Every line of the material below that holds the string "data" should be copied.

# INFORMATION
***
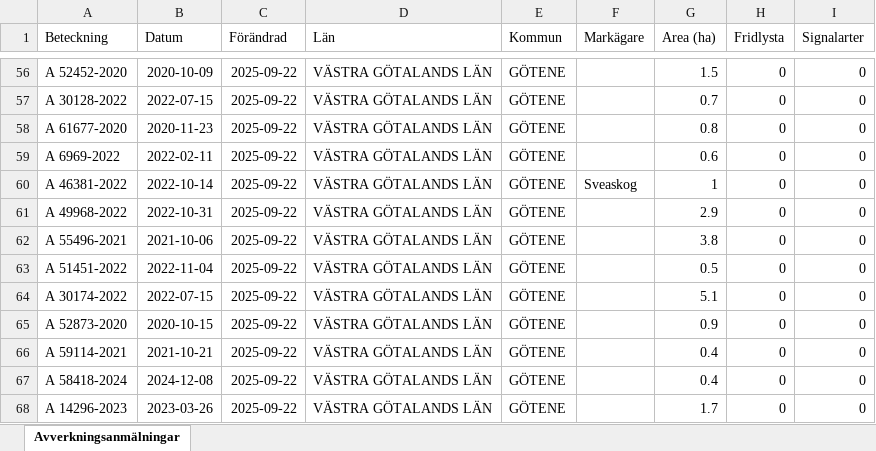
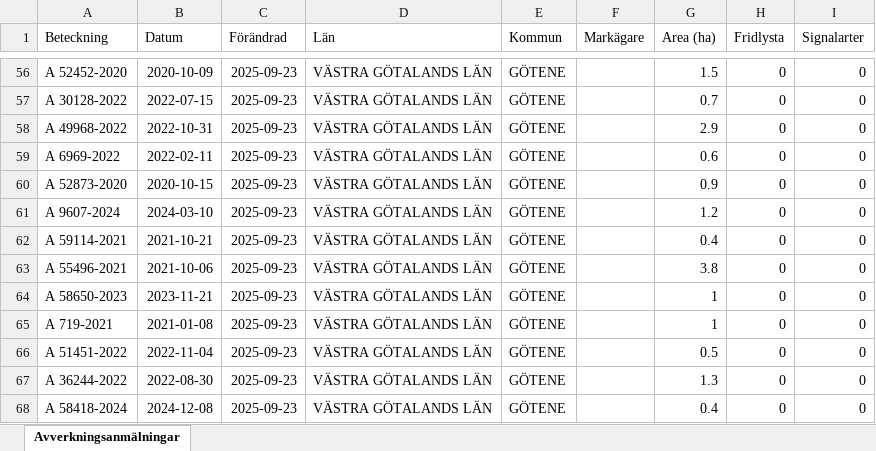
Before and after one commit to klasma/Logging_1471, an Excel workbook: Översikt GÖTENE.xlsx, sheet Avverkningsanmälningar, drawn as a sheet; only a part is shown, gaps mark what is left out; values as stored, in another font and other column widths than the file's, no borders; the diff covers the shown part only; the diff names each change by its address in the sheet, - before the commit and + after, or states it on an @@ line.

```diff
--- a/Översikt GÖTENE.xlsx (sheet Avverkningsanmälningar)
+++ b/Översikt GÖTENE.xlsx (sheet Avverkningsanmälningar)
-C56:C68 (Förändrad): 2025-09-22
+C56:C68 (Förändrad): 2025-09-23
-A58 (Beteckning): A 61677-2020
+A58 (Beteckning): A 49968-2022
-B58 (Datum): 2020-11-23
+B58 (Datum): 2022-10-31
-G58 (Area (ha)): 0.8
+G58 (Area (ha)): 2.9
-A60 (Beteckning): A 46381-2022
+A60 (Beteckning): A 52873-2020
-B60 (Datum): 2022-10-14
+B60 (Datum): 2020-10-15
-F60 (Markägare): Sveaskog
+F60 (Markägare): (empty)
-G60 (Area (ha)): 1
+G60 (Area (ha)): 0.9
-A61 (Beteckning): A 49968-2022
+A61 (Beteckning): A 9607-2024
-B61 (Datum): 2022-10-31
+B61 (Datum): 2024-03-10
-G61 (Area (ha)): 2.9
+G61 (Area (ha)): 1.2
-A62 (Beteckning): A 55496-2021
+A62 (Beteckning): A 59114-2021
-B62 (Datum): 2021-10-06
+B62 (Datum): 2021-10-21
-G62 (Area (ha)): 3.8
+G62 (Area (ha)): 0.4
-A63 (Beteckning): A 51451-2022
+A63 (Beteckning): A 55496-2021
-B63 (Datum): 2022-11-04
+B63 (Datum): 2021-10-06
-G63 (Area (ha)): 0.5
+G63 (Area (ha)): 3.8
-A64 (Beteckning): A 30174-2022
+A64 (Beteckning): A 58650-2023
-B64 (Datum): 2022-07-15
+B64 (Datum): 2023-11-21
-G64 (Area (ha)): 5.1
+G64 (Area (ha)): 1
-A65 (Beteckning): A 52873-2020
+A65 (Beteckning): A 719-2021
-B65 (Datum): 2020-10-15
+B65 (Datum): 2021-01-08
-G65 (Area (ha)): 0.9
+G65 (Area (ha)): 1
-A66 (Beteckning): A 59114-2021
+A66 (Beteckning): A 51451-2022
-B66 (Datum): 2021-10-21
+B66 (Datum): 2022-11-04
-G66 (Area (ha)): 0.4
+G66 (Area (ha)): 0.5
-A67 (Beteckning): A 58418-2024
+A67 (Beteckning): A 36244-2022
-B67 (Datum): 2024-12-08
+B67 (Datum): 2022-08-30
-G67 (Area (ha)): 0.4
+G67 (Area (ha)): 1.3
-A68 (Beteckning): A 14296-2023
+A68 (Beteckning): A 58418-2024
-B68 (Datum): 2023-03-26
+B68 (Datum): 2024-12-08
-G68 (Area (ha)): 1.7
+G68 (Area (ha)): 0.4
```
Also changed, not shown: 751 edited cells elsewhere in this sheet, artfynd/A 12865-2022 artfynd.xlsx, artfynd/A 23414-2023 artfynd.xlsx, 37 other files.
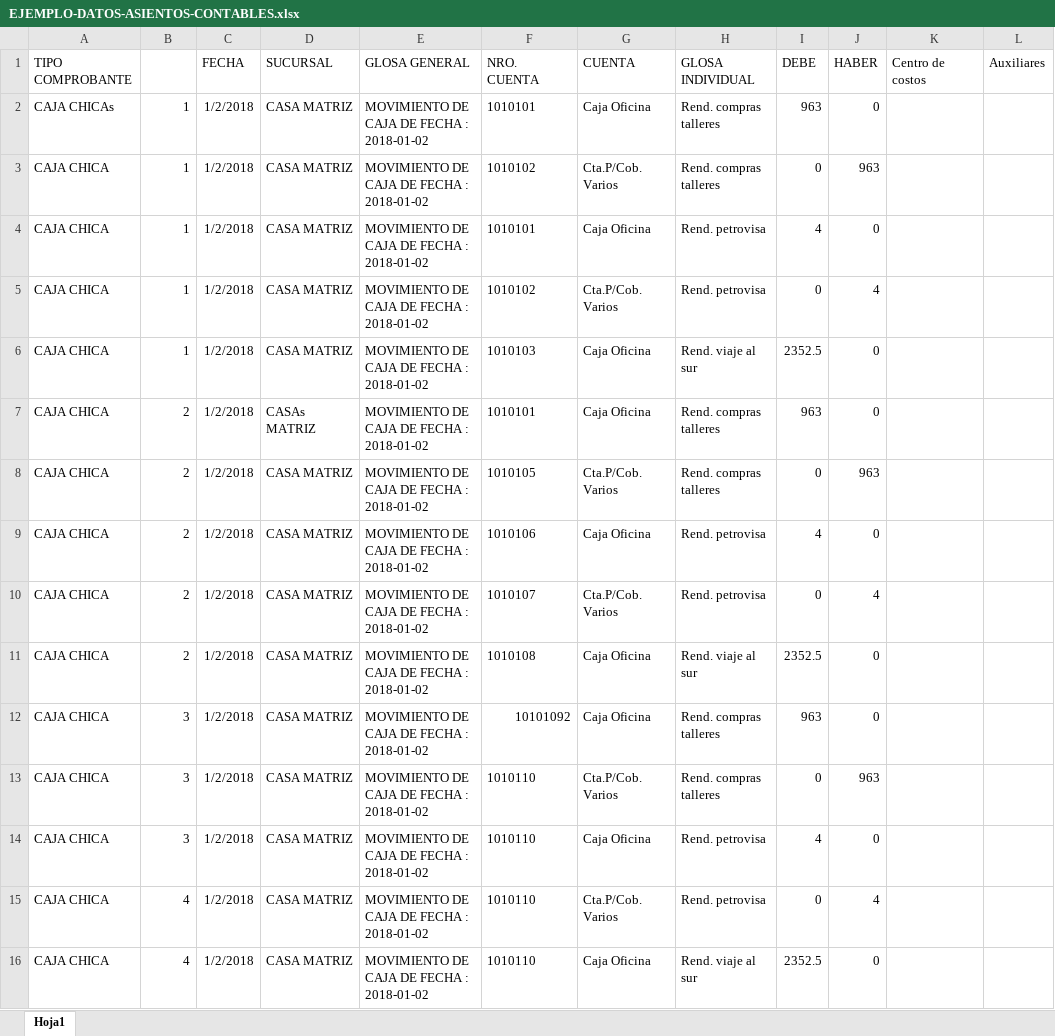
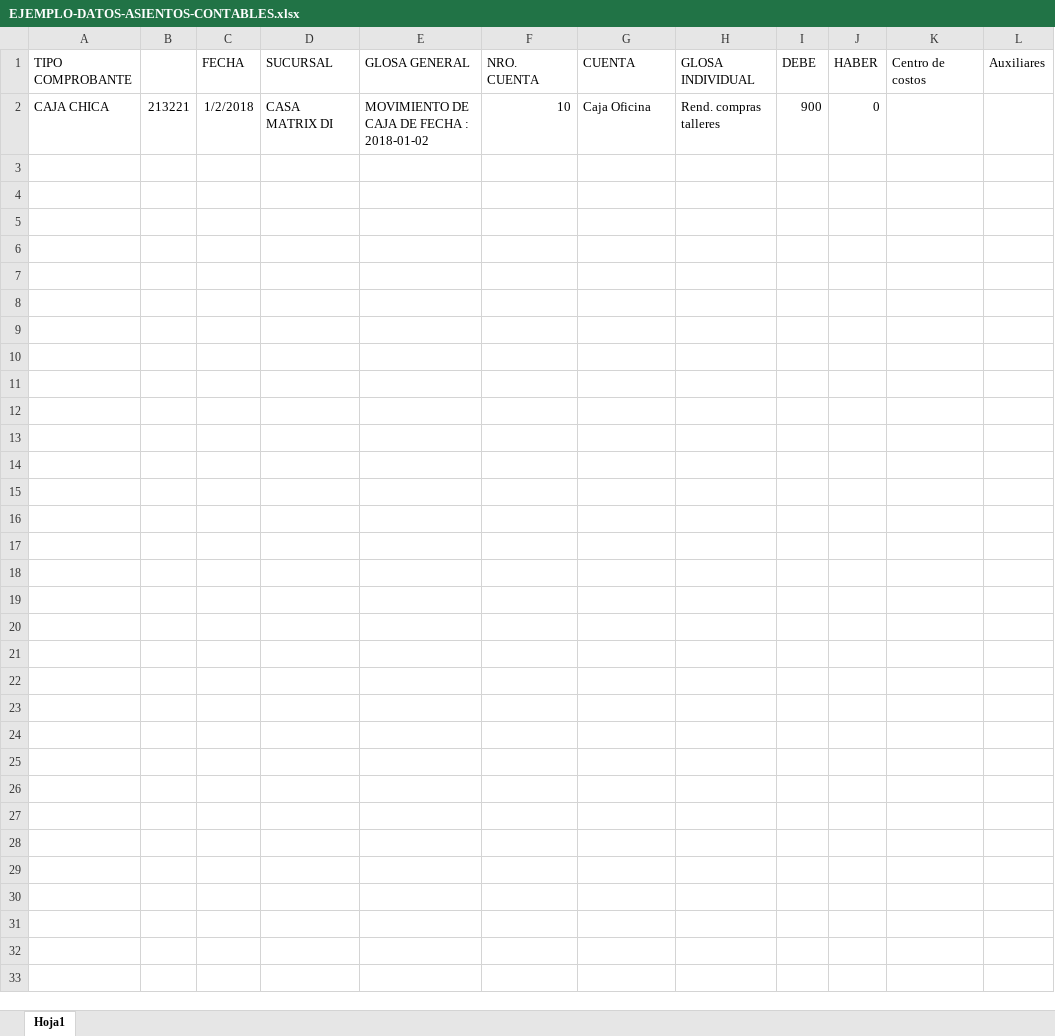
Before and after one commit to Zanguient/snapcode-agil, an Excel workbook: example_reports/EJEMPLO-DATOS-ASIENTOS-CONTABLES.xlsx, sheet Hoja1, drawn as a sheet; values as stored, in another font and other column widths than the file's, no borders; removed rows and columns are numbered as before the commit, all else as after; the diff names each change by its address in the sheet, - before the commit and + after, or states it on an @@ line.

Commit message:
caja chica

```diff
--- a/example_reports/EJEMPLO-DATOS-ASIENTOS-CONTABLES.xlsx (sheet Hoja1)
+++ b/example_reports/EJEMPLO-DATOS-ASIENTOS-CONTABLES.xlsx (sheet Hoja1)
-row 2: CAJA CHICAs | 1 | 1/2/2018 | CASA MATRIZ | MOVIMIENTO DE CAJA DE FECHA : 2018-01-02 | 1010101 | Caja Oficina | Rend. compras talleres | 963 | 0
-row 3: CAJA CHICA | 1 | 1/2/2018 | CASA MATRIZ | MOVIMIENTO DE CAJA DE FECHA : 2018-01-02 | 1010102 | Cta.P/Cob. Varios | Rend. compras talleres | 0 | 963
-row 4: CAJA CHICA | 1 | 1/2/2018 | CASA MATRIZ | MOVIMIENTO DE CAJA DE FECHA : 2018-01-02 | 1010101 | Caja Oficina | Rend. petrovisa | 4 | 0
-row 5: CAJA CHICA | 1 | 1/2/2018 | CASA MATRIZ | MOVIMIENTO DE CAJA DE FECHA : 2018-01-02 | 1010102 | Cta.P/Cob. Varios | Rend. petrovisa | 0 | 4
-row 6: CAJA CHICA | 1 | 1/2/2018 | CASA MATRIZ | MOVIMIENTO DE CAJA DE FECHA : 2018-01-02 | 1010103 | Caja Oficina | Rend. viaje al sur | 2352.5 | 0
-row 7: CAJA CHICA | 2 | 1/2/2018 | CASAs MATRIZ | MOVIMIENTO DE CAJA DE FECHA : 2018-01-02 | 1010101 | Caja Oficina | Rend. compras talleres | 963 | 0
-row 8: CAJA CHICA | 2 | 1/2/2018 | CASA MATRIZ | MOVIMIENTO DE CAJA DE FECHA : 2018-01-02 | 1010105 | Cta.P/Cob. Varios | Rend. compras talleres | 0 | 963
-row 9: CAJA CHICA | 2 | 1/2/2018 | CASA MATRIZ | MOVIMIENTO DE CAJA DE FECHA : 2018-01-02 | 1010106 | Caja Oficina | Rend. petrovisa | 4 | 0
-row 10: CAJA CHICA | 2 | 1/2/2018 | CASA MATRIZ | MOVIMIENTO DE CAJA DE FECHA : 2018-01-02 | 1010107 | Cta.P/Cob. Varios | Rend. petrovisa | 0 | 4
-row 11: CAJA CHICA | 2 | 1/2/2018 | CASA MATRIZ | MOVIMIENTO DE CAJA DE FECHA : 2018-01-02 | 1010108 | Caja Oficina | Rend. viaje al sur | 2352.5 | 0
-B2: 3
+B2: 213221
-D2 (SUCURSAL): CASA MATRIZ
+D2 (SUCURSAL): CASA MATRIX DI
-F2 (NRO. CUENTA): 10101092
+F2 (NRO. CUENTA): 10
-I2 (DEBE): 963
+I2 (DEBE): 900
-row 13: CAJA CHICA | 3 | 1/2/2018 | CASA MATRIZ | MOVIMIENTO DE CAJA DE FECHA : 2018-01-02 | 1010110 | Cta.P/Cob. Varios | Rend. compras talleres | 0 | 963
-row 14: CAJA CHICA | 3 | 1/2/2018 | CASA MATRIZ | MOVIMIENTO DE CAJA DE FECHA : 2018-01-02 | 1010110 | Caja Oficina | Rend. petrovisa | 4 | 0
-row 15: CAJA CHICA | 4 | 1/2/2018 | CASA MATRIZ | MOVIMIENTO DE CAJA DE FECHA : 2018-01-02 | 1010110 | Cta.P/Cob. Varios | Rend. petrovisa | 0 | 4
-row 16: CAJA CHICA | 4 | 1/2/2018 | CASA MATRIZ | MOVIMIENTO DE CAJA DE FECHA : 2018-01-02 | 1010110 | Caja Oficina | Rend. viaje al sur | 2352.5 | 0
```
Also changed, not shown: example_reports/EJEMPLO-DATOS-RTURNO-RRHH.xlsx, 42 other files.
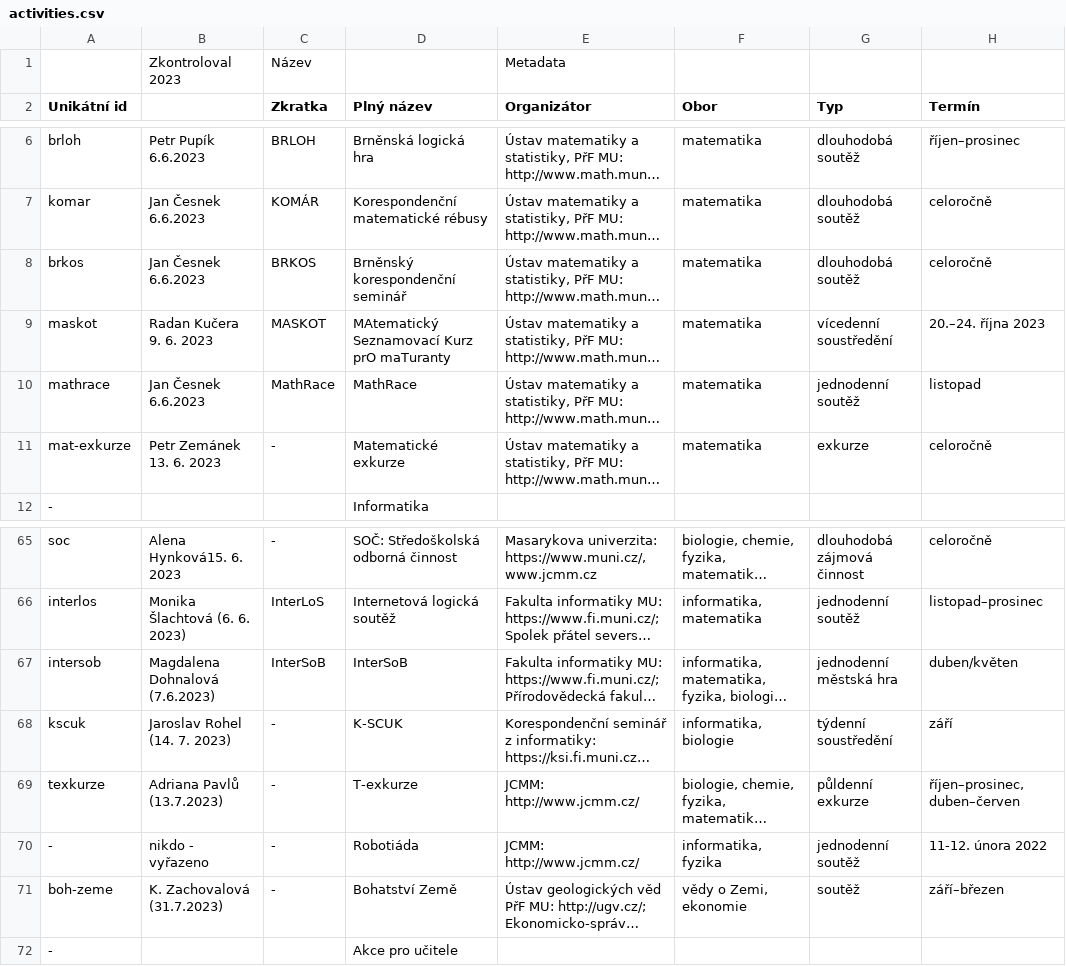
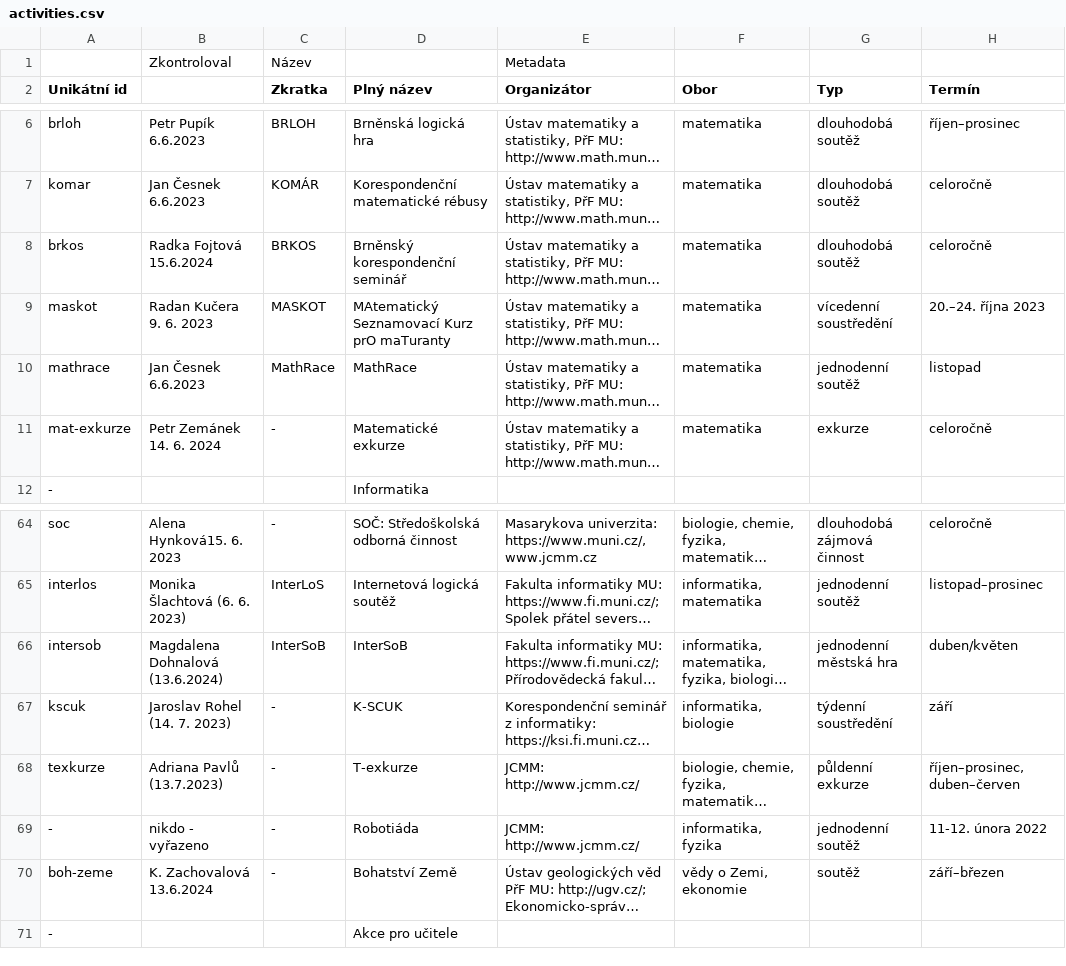
Before and after one commit to zverinec/prostredoskolaky-web, a CSV file: data/activities.csv, drawn as a sheet; only a part is shown, gaps mark what is left out; long unchanged cells end in …; addresses are those after the commit; ↵ is a line break in a cell; the diff covers the shown part only; the diff names each change by its address in the sheet, - before the commit and + after, or states it on an @@ line.

```diff
--- a/data/activities.csv
+++ b/data/activities.csv
-B1: Zkontroloval 2023
+B1: Zkontroloval
-B8: Jan Česnek 6.6.2023
+B8: Radka Fojtová 15.6.2024
-B11: Petr Zemánek ↵ 13. 6. 2023
+B11: Petr Zemánek ↵ 14. 6. 2024
-B66: Magdalena Dohnalová (7.6.2023)
+B66: Magdalena Dohnalová (13.6.2024)
-B70: K. Zachovalová (31.7.2023)
+B70: K. Zachovalová 13.6.2024
```
Also changed, not shown: 1 added row, 1 removed row and 39 edited cells elsewhere in this file.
***
# SOLUTION TO THE EXERCISE
Before and after one commit to zverinec/prostredoskolaky-web, a CSV file: data/activities.csv, drawn as a sheet; only a part is shown, gaps mark what is left out; long unchanged cells end in …; addresses are those after the commit; ↵ is a line break in a cell; the diff covers the shown part only; the diff names each change by its address in the sheet, - before the commit and + after, or states it on an @@ line.
--- a/data/activities.csv
+++ b/data/activities.csv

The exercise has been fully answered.